The first barn to be brought to the property was a former stallion barn with beautiful sixty foot cherry timbers; it is now used as the farm’s equipment barn, with a long rocking-chair porch that overlooks the farm pond.
The Kunz’s also secured two “sister” barns from a property in Geneva, Indiana, that date to the 1870s. One, originally a pig sty, was reworked into a tandem-style milking parlor. Here the farmers milk fifty to sixty Brown Swiss cows twice a day.
The third barn, known simply as the big Red Barn, is a German heritage-style bank barn, with two levels that allowed for animals to be kept below and for hay to be threshed and stored above. Today it has been repurposed into an exclusive event venue used for weddings, private parties, and other special events. In a modern twist on its historic dual purpose, the lower level houses the milking herd during the winter and the upper level offers a rustic space for unique gatherings under vaulted wooden ceilings. In addition, the farm’s weekly winter Green Market and annual Oktoberfest and Christmas on the Farm festivals allow thousands of community members to enjoy the Red Barn as well as the rest of the farm.
The busiest of the four antique barns houses the Loft Restaurant, the creamery’s cheese production, and the Farm Store that sells award-winning organic, 100% grassfed milks and yogurts. It is an 1860s structure from Bluffton, Indiana, near the Wabash River. The hand-hewn beams recall the days before sawmills, when even the wooden pegs were carved by hand. When the dismantled barn came to Traders Point Creamery, the Kunz’s relied on Jim Kienle, a historic preservation architect, to fit its rotation and placement to the natural shape of the land; Kienle was integral to the design and reconstruction of all the barns on the property. By organically melding the structure and the landscape, Kienle and the Kunz’s were able to mimic the harmonious relationship between the natural and human worlds that the farm seeks to sustain. This same vision for holistic integration inspired the creation of the Loft Restaurant, an on-site farm-to-table restaurant. The barn setting lends both elegance and authenticity to complement the seasonal organic food and artisan homemade ice cream treats from the dairy bar. Guests enjoy the soaring ceiling timbers and the view of the creamery’s cheese cave while dining in a space shared with all those Hoosiers who have used the barn for more than a century.
Why go to such great lengths of effort and expense to populate a farm with antique barns, one might wonder?
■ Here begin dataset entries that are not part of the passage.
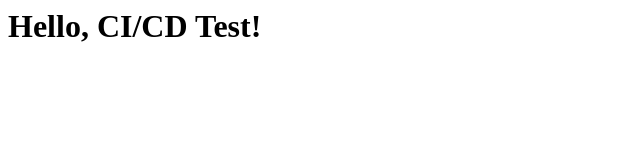
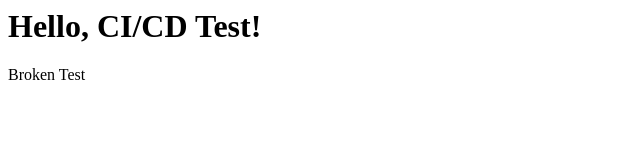
Before and after one commit to cristina97is/ci-nginx-test, a plain HTML site: page index.html in a window 1280 px wide. Shown: the full height of the page, 0-640 px from the left. Drawn offline with Linux system fonts and the light colour scheme.

Commit message:
Test CI failure for Telegram

```diff
--- a/index.html
+++ b/index.html
@@ -1 +1,2 @@
 <h1>Hello, CI/CD Test!</h1>
+<p>Broken Test</p>
```
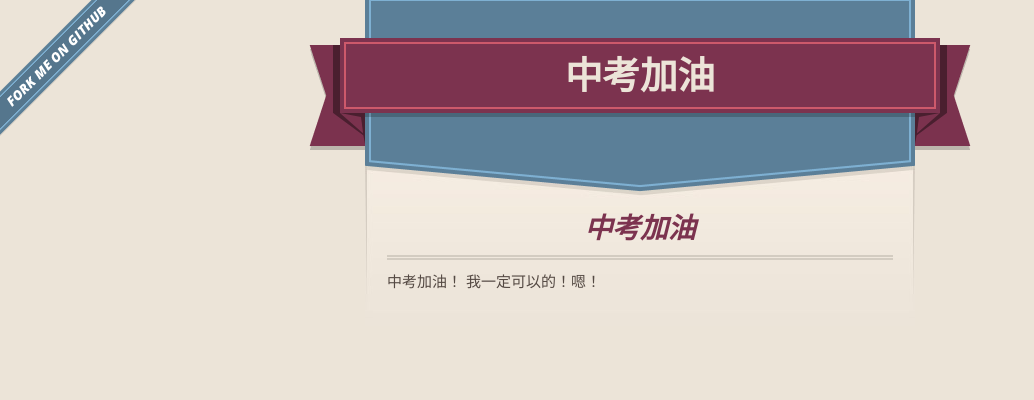
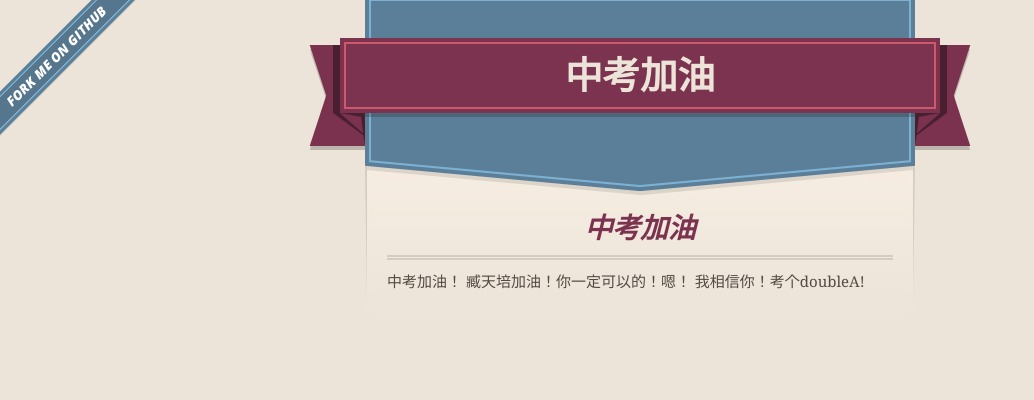
Before and after one commit to wenwen8489854/wenwen8489854.github.io, a plain HTML site: page index.html in a window 1280 px wide. Shown: the whole page, without its empty margins (0-1034 px from the left). Drawn offline with nearby package versions, Linux system fonts and the light colour scheme.

Commit message:
Update index.html

```diff
--- a/index.html
+++ b/index.html
@@ -49,7 +49,8 @@
 <a id="中考加油" class="anchor" href="#%E4%B8%AD%E8%80%83%E5%8A%A0%E6%B2%B9" aria-hidden="true"><span aria-hidden="true" class="octicon octicon-link"></span></a>中考加油</h3>
 
 <p>中考加油！
-我一定可以的！嗯！</p>
+臧天培加油！你一定可以的！嗯！
+我相信你！考个doubleA!</p>
       </section>
 <!--
       <footer>
```
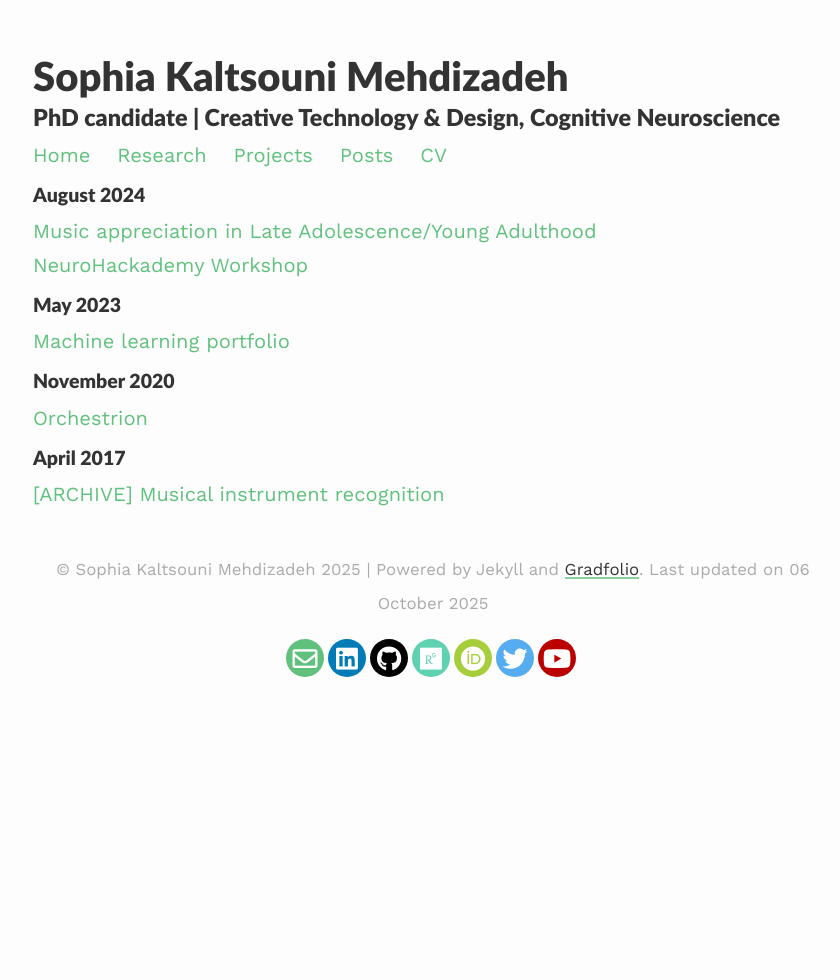
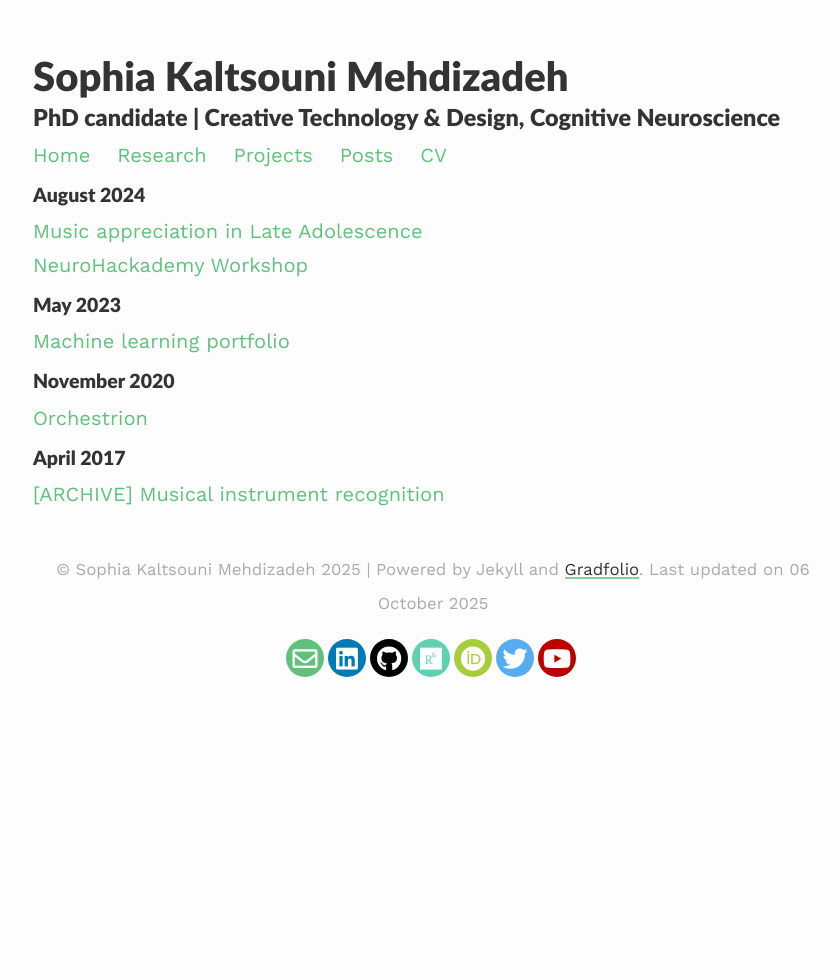
Before and after one commit to smehdizadeh/smehdizadeh.github.io, a Jekyll site: the page built from archive.html, in a window 1280 px wide. Shown: the whole page, without its empty margins (207-1047 px from the left). Built offline with Jekyll 4.4.1, drawn with Linux system fonts in a browser that asks for light colours; nearby versions of some CDN libraries.

Commit message:
Update 2024-08-12-Music.md

```diff
--- a/_posts/2024-08-12-Music.md
+++ b/_posts/2024-08-12-Music.md
@@ -1,9 +1,9 @@
 ---
 layout: post
-title: "Music appreciation in Late Adolescence/Young Adulthood"
+title: "Music appreciation in Late Adolescence"
 ---
 
 October 2025
 
 
-<iframe data-testid="embed-iframe" style="border-radius:12px" src="https://open.spotify.com/embed/playlist/5eLirkptjvWUiIB7VMDOhN?utm_source=generator" width="100%" height="352" frameBorder="0" allowfullscreen="" allow="autoplay; clipboard-write; encrypted-media; fullscreen; picture-in-picture" loading="lazy"></iframe>
+<iframe data-testid="embed-iframe" style="border-radius:12px" src="https://open.spotify.com/embed/playlist/7qBpk2BzvIJXtXVLznzMxr?utm_source=generator" width="100%" height="352" frameBorder="0" allowfullscreen="" allow="autoplay; clipboard-write; encrypted-media; fullscreen; picture-in-picture" loading="lazy"></iframe>
```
Repurposing barns is one piece of their total vision for environmental and health consciousness. It is the same reason why they use organic farming methods, feed their cows solely on grass, and package all their dairy products in glass. For the Kunz’s, it is also a matter of choosing what is timeless over what is merely temporary, choosing what is grounded in a real place rather than what could be found on land anywhere in the country, and choosing what preserves the “work of mankind” to unite it with the work of nature. In the process they are proving that repurposing can be sustainable and beautiful at any size.